'''

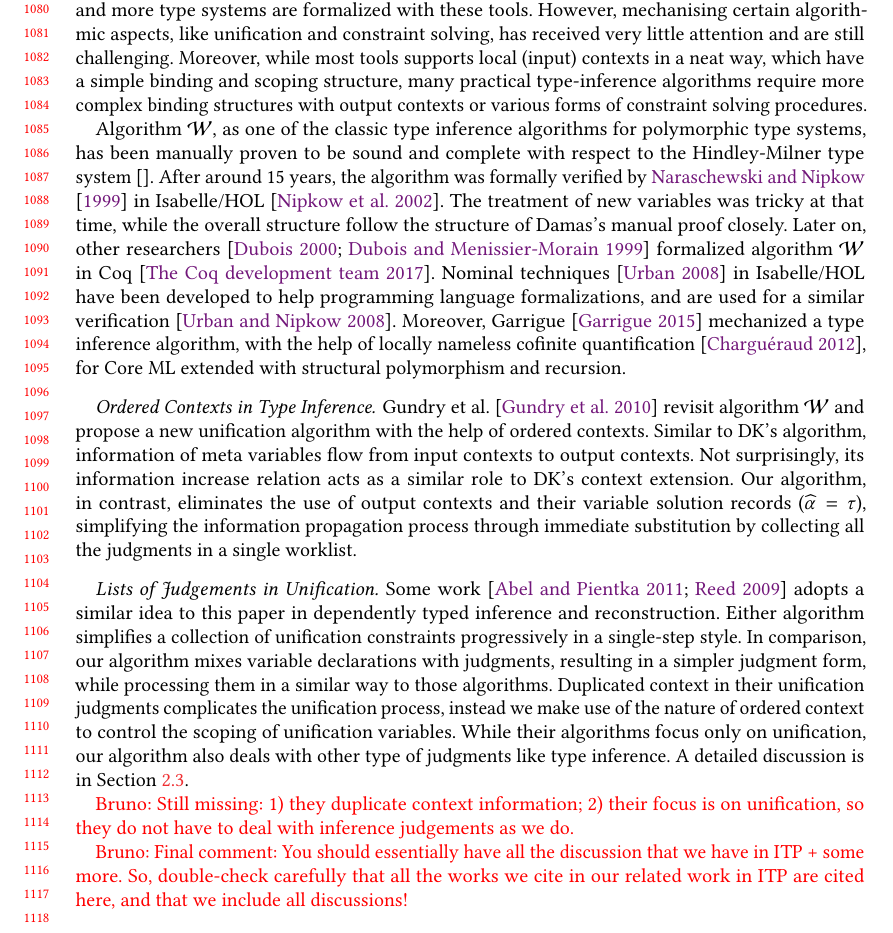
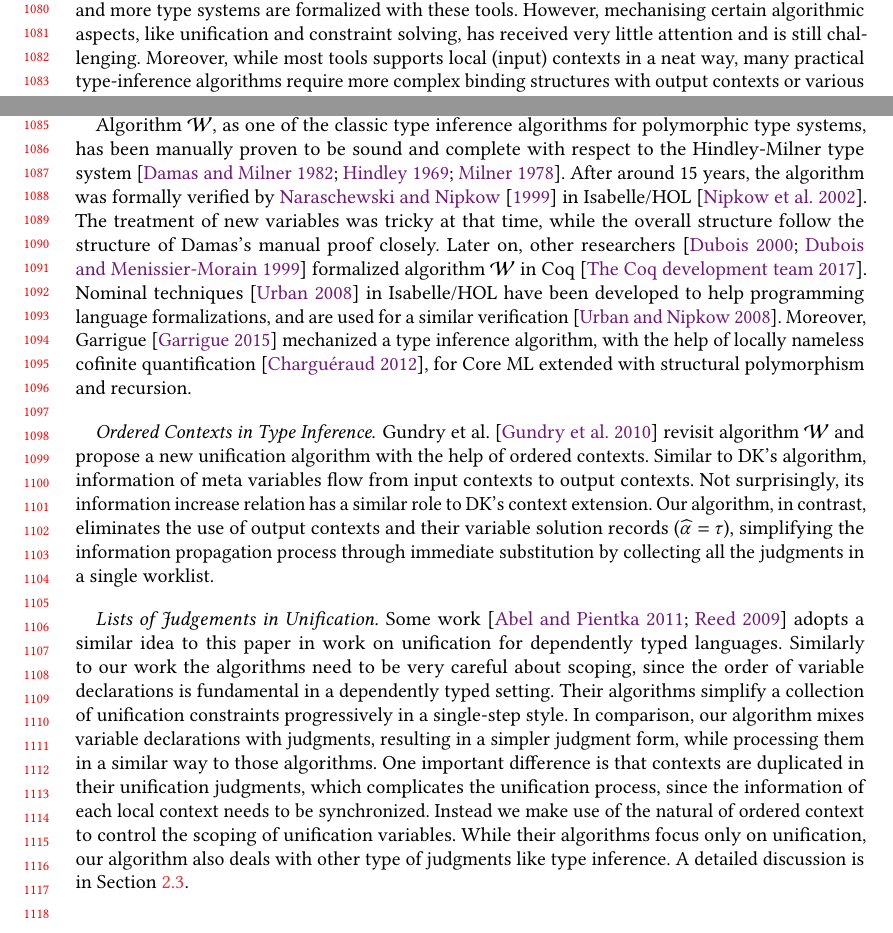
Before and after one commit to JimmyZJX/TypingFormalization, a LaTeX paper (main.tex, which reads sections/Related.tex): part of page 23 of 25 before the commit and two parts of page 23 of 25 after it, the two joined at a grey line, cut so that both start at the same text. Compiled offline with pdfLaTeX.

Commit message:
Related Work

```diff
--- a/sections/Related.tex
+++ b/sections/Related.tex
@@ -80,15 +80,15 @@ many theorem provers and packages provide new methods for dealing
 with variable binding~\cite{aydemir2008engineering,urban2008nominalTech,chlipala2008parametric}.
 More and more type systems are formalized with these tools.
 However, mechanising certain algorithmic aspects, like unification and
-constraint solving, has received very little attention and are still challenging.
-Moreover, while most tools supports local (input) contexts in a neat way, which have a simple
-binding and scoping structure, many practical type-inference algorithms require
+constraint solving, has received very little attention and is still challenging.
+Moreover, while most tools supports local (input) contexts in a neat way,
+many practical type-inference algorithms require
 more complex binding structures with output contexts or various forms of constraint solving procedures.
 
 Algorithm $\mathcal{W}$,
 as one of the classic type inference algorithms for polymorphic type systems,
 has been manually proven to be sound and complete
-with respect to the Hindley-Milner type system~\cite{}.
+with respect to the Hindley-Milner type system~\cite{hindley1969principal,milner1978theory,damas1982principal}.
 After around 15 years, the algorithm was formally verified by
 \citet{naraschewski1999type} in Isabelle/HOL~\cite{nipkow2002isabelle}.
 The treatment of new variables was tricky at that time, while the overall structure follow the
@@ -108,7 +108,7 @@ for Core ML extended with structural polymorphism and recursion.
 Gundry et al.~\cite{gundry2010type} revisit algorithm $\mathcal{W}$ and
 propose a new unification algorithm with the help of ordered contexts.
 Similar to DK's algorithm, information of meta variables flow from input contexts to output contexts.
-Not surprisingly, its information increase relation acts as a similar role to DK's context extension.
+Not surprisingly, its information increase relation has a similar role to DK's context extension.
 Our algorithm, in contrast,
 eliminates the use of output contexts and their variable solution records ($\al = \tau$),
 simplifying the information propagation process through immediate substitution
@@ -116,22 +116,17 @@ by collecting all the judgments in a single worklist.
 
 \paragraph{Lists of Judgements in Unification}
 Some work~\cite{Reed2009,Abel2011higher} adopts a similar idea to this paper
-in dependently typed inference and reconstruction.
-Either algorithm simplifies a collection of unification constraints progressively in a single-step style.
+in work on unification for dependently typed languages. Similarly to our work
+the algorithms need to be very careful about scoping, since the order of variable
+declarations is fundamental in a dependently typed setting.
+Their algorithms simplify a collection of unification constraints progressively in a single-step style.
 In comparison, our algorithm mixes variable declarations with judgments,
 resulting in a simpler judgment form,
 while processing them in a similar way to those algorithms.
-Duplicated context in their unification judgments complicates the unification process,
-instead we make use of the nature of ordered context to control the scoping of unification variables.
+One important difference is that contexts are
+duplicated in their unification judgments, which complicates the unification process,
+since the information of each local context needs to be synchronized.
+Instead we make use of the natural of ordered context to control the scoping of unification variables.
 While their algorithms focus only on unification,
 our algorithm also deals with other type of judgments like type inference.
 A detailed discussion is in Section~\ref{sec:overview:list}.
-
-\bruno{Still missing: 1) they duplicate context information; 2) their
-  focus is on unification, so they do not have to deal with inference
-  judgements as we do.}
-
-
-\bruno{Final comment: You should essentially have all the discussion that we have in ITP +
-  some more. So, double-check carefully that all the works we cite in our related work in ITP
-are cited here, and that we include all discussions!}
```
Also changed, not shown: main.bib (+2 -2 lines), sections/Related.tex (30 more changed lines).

'''
'''

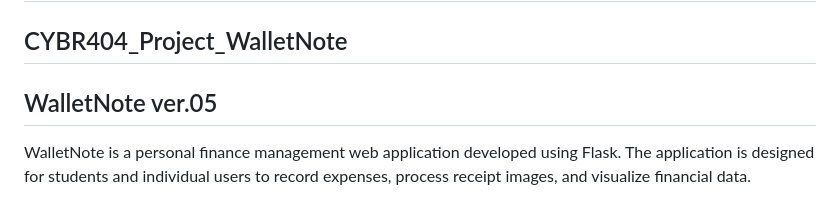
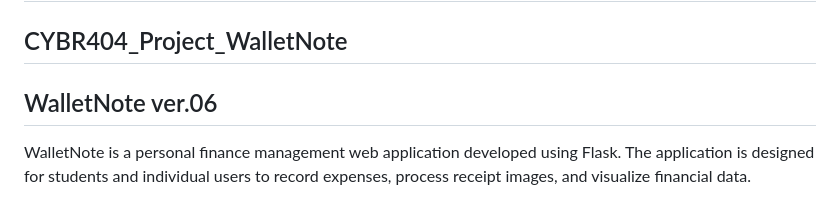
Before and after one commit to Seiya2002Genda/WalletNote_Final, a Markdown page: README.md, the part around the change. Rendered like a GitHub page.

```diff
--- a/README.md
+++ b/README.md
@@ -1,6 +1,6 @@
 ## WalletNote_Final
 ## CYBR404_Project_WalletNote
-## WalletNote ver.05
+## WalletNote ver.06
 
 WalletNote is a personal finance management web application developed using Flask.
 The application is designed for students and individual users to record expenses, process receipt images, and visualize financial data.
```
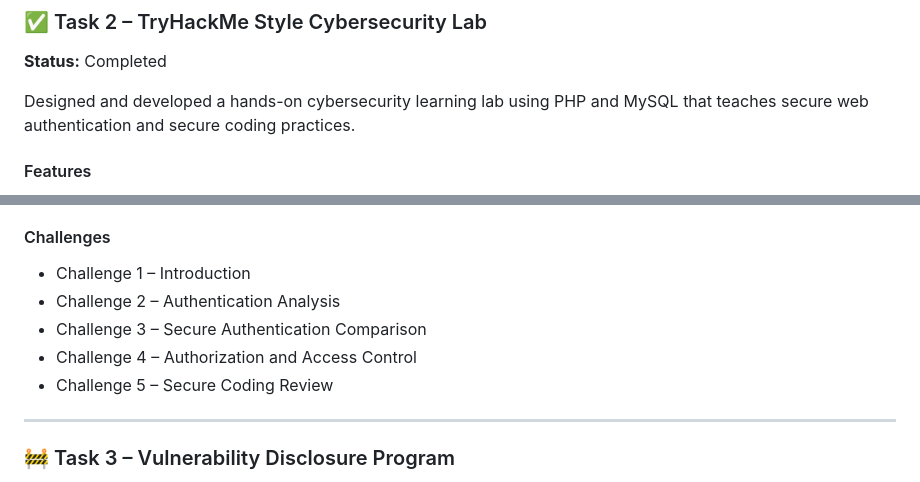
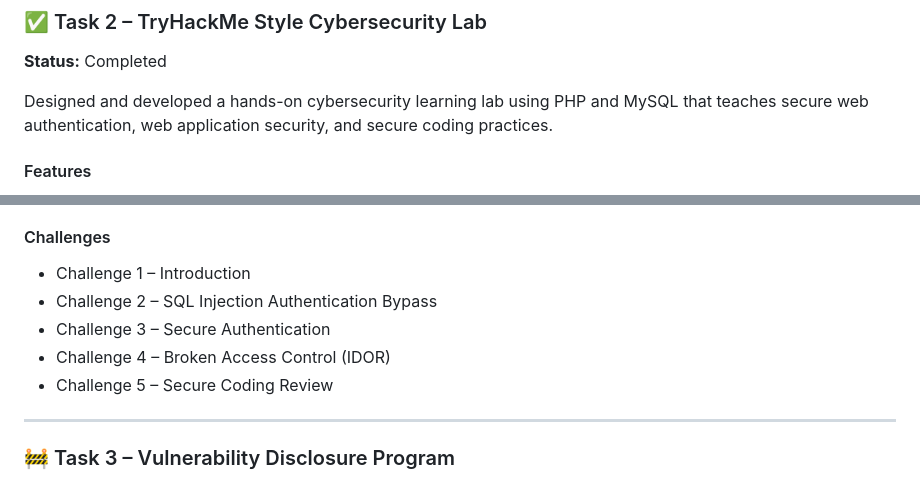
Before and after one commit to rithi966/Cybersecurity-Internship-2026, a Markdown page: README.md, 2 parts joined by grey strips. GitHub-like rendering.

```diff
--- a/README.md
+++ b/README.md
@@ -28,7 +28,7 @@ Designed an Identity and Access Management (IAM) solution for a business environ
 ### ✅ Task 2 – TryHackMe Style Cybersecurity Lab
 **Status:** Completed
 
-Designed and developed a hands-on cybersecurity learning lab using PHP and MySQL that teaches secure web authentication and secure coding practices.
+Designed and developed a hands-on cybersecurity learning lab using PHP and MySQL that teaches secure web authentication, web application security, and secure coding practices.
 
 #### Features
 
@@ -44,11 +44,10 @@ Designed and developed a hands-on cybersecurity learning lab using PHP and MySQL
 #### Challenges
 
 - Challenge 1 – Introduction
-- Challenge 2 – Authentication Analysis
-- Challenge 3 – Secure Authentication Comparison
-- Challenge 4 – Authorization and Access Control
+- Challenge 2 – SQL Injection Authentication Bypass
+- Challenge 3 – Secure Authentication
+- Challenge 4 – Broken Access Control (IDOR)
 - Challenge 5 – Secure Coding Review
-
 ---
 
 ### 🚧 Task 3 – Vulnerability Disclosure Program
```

'''

Copy each line of the records that has "dependently" in it.

-in dependently typed inference and reconstruction.
+in work on unification for dependently typed languages. Similarly to our work
+declarations is fundamental in a dependently typed setting.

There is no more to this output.